  42. miguel angel’s avatar

    Ahora si, Maestro, he ilumunado mi memoria ya que siempre utilice estos metodos pero desconocia la seguridad y la forma de hackearla. buen tema.

    Reply

  43. SNEAKYChinaman’s avatar

    PS1 kicks ass I used to make backups like crazy in 96 in HK selling it to tourists those were the days :) economy was better than now this time corporations want to see us killed in jail for giving to people what they deserve in wholesale instead of rip off price of 70.00 110.00 Usa dollars a game at the time.

    Reply

  44. Patrick Vogt’s avatar

    Hi there,

    back in the days there where Modchips which claimed that they would only allow imports to be booted (so burned discs/gold discs still failed to boot with these multinorm chips).

    How did they work?

    My guess is that they took the SCEx string on the disc (so they actually checked that string or they did not bypass this check) and converted it into the string of the corresponding bios of the PS1?

    Does anybody know how exactly those multinorm chips works?

    PS: Which discs got the SCEW string? These discs would only boot on Net Yaroze consoles (and on chipped PS1s). The only disc I could think of is the Net Yaroze boot disc in the Net Yaroze dev kit? Are there any other Net Yaroze exclusive discs

    Reply

  45. D4RKD3V1L’s avatar

    The good old days of the ps1…..

    http://tinypic.com/r/2a9xqwk/6

    Reply

  46. fatcaall’s avatar

    Great article, just want to say you are an awesome writer, would love to read more like this.

    Reply

  47. PSLover14’s avatar

    My Cousin had a PS1 with some blue thing in the back of it, and every time you booted it up, a screen would come up saying START and you had to press X on it.

    Reply

Reply

Your email address will not be published. Required fields are marked *

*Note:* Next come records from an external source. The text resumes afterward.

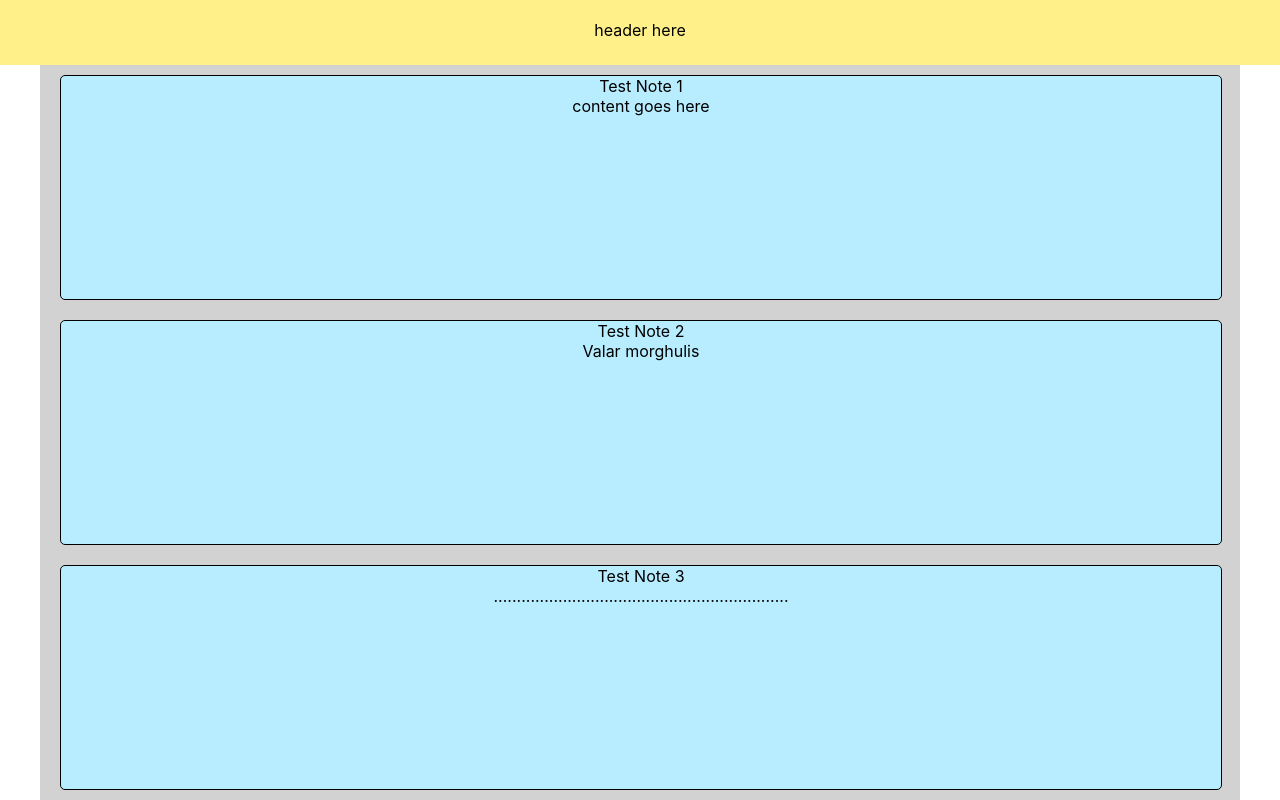
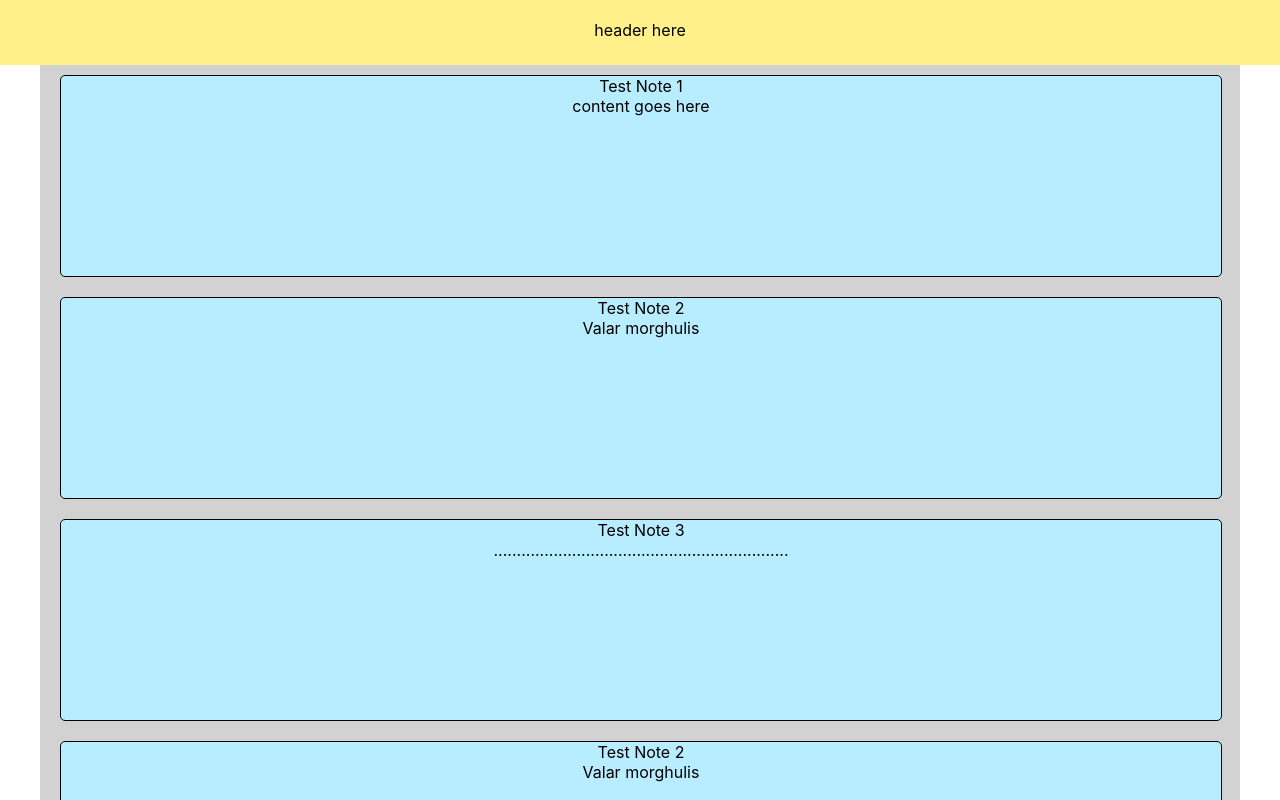
Before and after one commit to erom-dm/NoteManager, a React (Create React App) app: page / in a window 1280 px wide. Built offline with nearby package versions, Linux system fonts and the light colour scheme.

Commit message:
Scroll and reset-button mixins

```diff
--- a/src/component/Notes/NoteItem/note-item.scss
+++ b/src/component/Notes/NoteItem/note-item.scss
@@ -1,5 +1,6 @@
 
 .note-item{
+  min-height: 200px;
   margin: 10px 20px;
   flex: 0 0 calc(100% - 40px);
   background-color: #b8edff;
--- a/src/component/Notes/index.jsx
+++ b/src/component/Notes/index.jsx
@@ -19,6 +19,11 @@ const notes = {
       title: 'Test Note 3',
       content: '................................................................',
     },
+    {
+      id: 587,
+      title: 'Test Note 2',
+      content: 'Valar morghulis',
+    },
   ],
 };
 
--- a/src/component/Notes/notes.scss
+++ b/src/component/Notes/notes.scss
@@ -1,3 +1,4 @@
+@import '../../styles/variables';
 
 .main-area{
   display: flex;
@@ -8,4 +9,8 @@
   padding-top: 65px;
   margin: 0 auto;
   background-color: #d2d2d2;
+  overflow-x: hidden;
+  overflow-y: auto;
 }
+
+@include scrollStyle;
--- /dev/null
+++ b/src/styles/_variables.scss
@@ -0,0 +1,34 @@
+$almost-black: #1C1C1C;
+
+@mixin scrollStyle {
+  ::-webkit-scrollbar {
+    width: 3px;
+    height: 6px;
+  }
+
+  ::-webkit-scrollbar-track-piece {
+    width: 2px;
+    background-color: transparent;
+    border-right: 1px solid white;
+    border-left: 4px solid white;
+  }
+
+  ::-webkit-scrollbar-thumb {
+    background-color: $almost-black;
+    border-radius: 4px;
+  }
+}
+
+@mixin button-reset {
+  padding: 0;
+  color: inherit;
+  font: inherit;
+  font-family: SF UI Text, sans-serif;
+  background-color: transparent;
+  border: none;
+  cursor: pointer;
+
+  &:focus{
+    outline: none;
+  }
+}
```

You may use these HTML tags and attributes: <a href="" title=""> <abbr title=""> <acronym title=""> <b> <blockquote cite=""> <cite> <code> <del datetime=""> <em> <i> <q cite=""> <strike> <strong>